Printing is a process of producing images, text and other forms of information on paper. It includes business cards, shopping bags and brochures, as well as postage stamps.
In its earliest stages, printing was a labor-intensive, expensive, and dangerous pursuit. Although the idea was rejected by the Roman Curia, a number of European nobles were reluctant to have books printed in their libraries. Some were also apprehensive that a hand-copied manuscript would not hold up as well as a printed version.
Early “journeyman printers” traveled Europe, printing wherever they went. They usually began their apprenticeships at 15 years of age. Once their apprenticeships were complete, they could set type and print anywhere.
Later, printers learned to make movable type, which was made from a hardened clay. This was glued to a piece of iron plate. The type was then detached from the plate and reassembled for a new page.
Movable type changed the way people printed. It allowed for more creative types of printing. However, it was not widely used in China until the introduction of European-style printing presses in the relatively recent past.
In the thirteenth century, Marco Polo visited China and possibly brought back knowledge about printing with him. A few years later, a printing press was built in Venice. During the fifteenth century, printing became popular in England and France.

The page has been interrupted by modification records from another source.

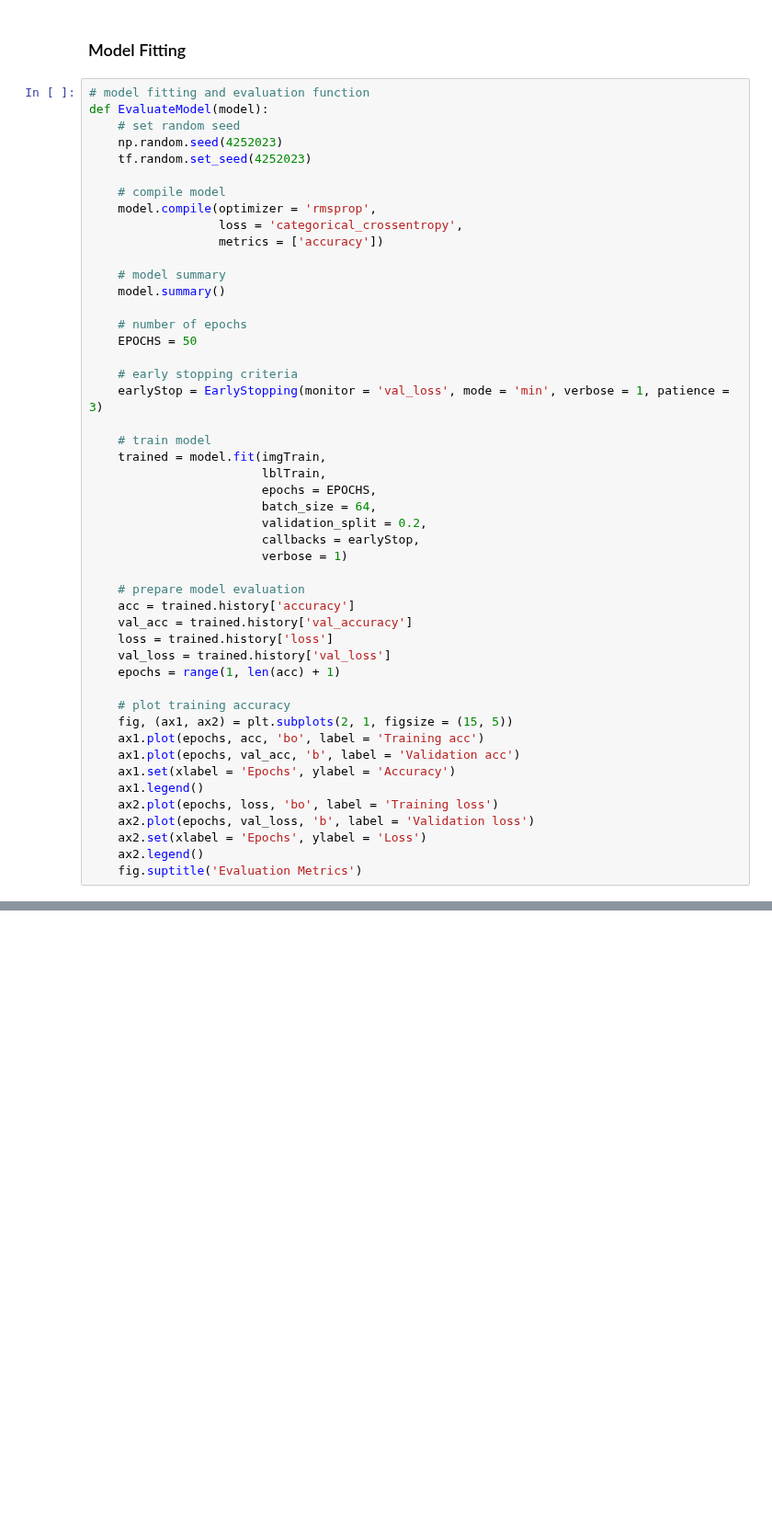
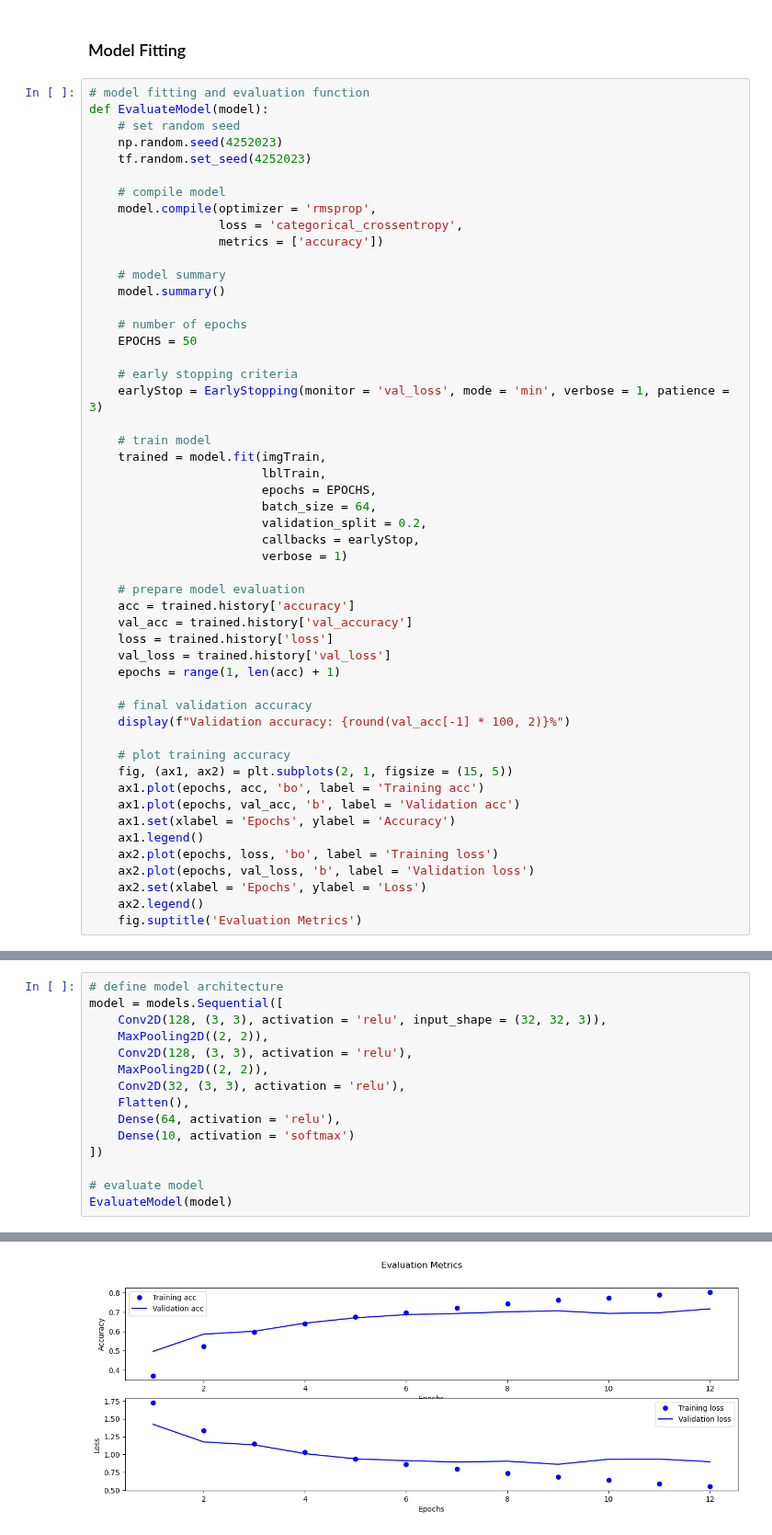
Before and after one commit to akiehl2000/STAA578_Homework, a Jupyter notebook: Homework 3/homework3.ipynb, the cells around one changed output, grey strips where cells are left out. Shown at 92% size. Drawn from its saved outputs; the diff is of its cells as text; blank space fills up the shorter version.

Commit message:
Add validation accurzcy to eval function and several CNNs

```diff
--- a/Homework 3/homework3.ipynb
+++ b/Homework 3/homework3.ipynb
@@ -83,6 +83,9 @@ def EvaluateModel(model):
     val_loss = trained.history['val_loss']
     epochs = range(1, len(acc) + 1)
 
+    # final validation accuracy
+    display(f"Validation accuracy: {round(val_acc[-1] * 100, 2)}%")
+
     # plot training accuracy
     fig, (ax1, ax2) = plt.subplots(2, 1, figsize = (15, 5))
     ax1.plot(epochs, acc, 'bo', label = 'Training acc')
@@ -158,3 +162,19 @@ Epoch 16/50
 625/625 [==============================] - 9s 15ms/step - loss: 0.6591 - accuracy: 0.7693 - val_loss: 0.9246 - val_accuracy: 0.6955
 Epoch 16: early stopping
 [figure]
+# %%
+# define model architecture
+model = models.Sequential([
+    Conv2D(128, (3, 3), activation = 'relu', input_shape = (32, 32, 3)),
+    MaxPooling2D((2, 2)),
+    Conv2D(128, (3, 3), activation = 'relu'),
+    MaxPooling2D((2, 2)),
+    Conv2D(32, (3, 3), activation = 'relu'),
+    Flatten(),
+    Dense(64, activation = 'relu'),
+    Dense(10, activation = 'softmax')
+])
+
+# evaluate model
+EvaluateModel(model)
+# %% [output]
@@ -160,0 +198 @@ Epoch 16: early stopping
+[figure, added]
```
Also changed, not shown: parts of 4 cells of this notebook.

By the sixteenth century, printing technology was being used to produce a variety of materials, including maps, financial instruments, and magazines. A number of English and French inventions, such as publication syndicates, made it easier for publishers to distribute their work.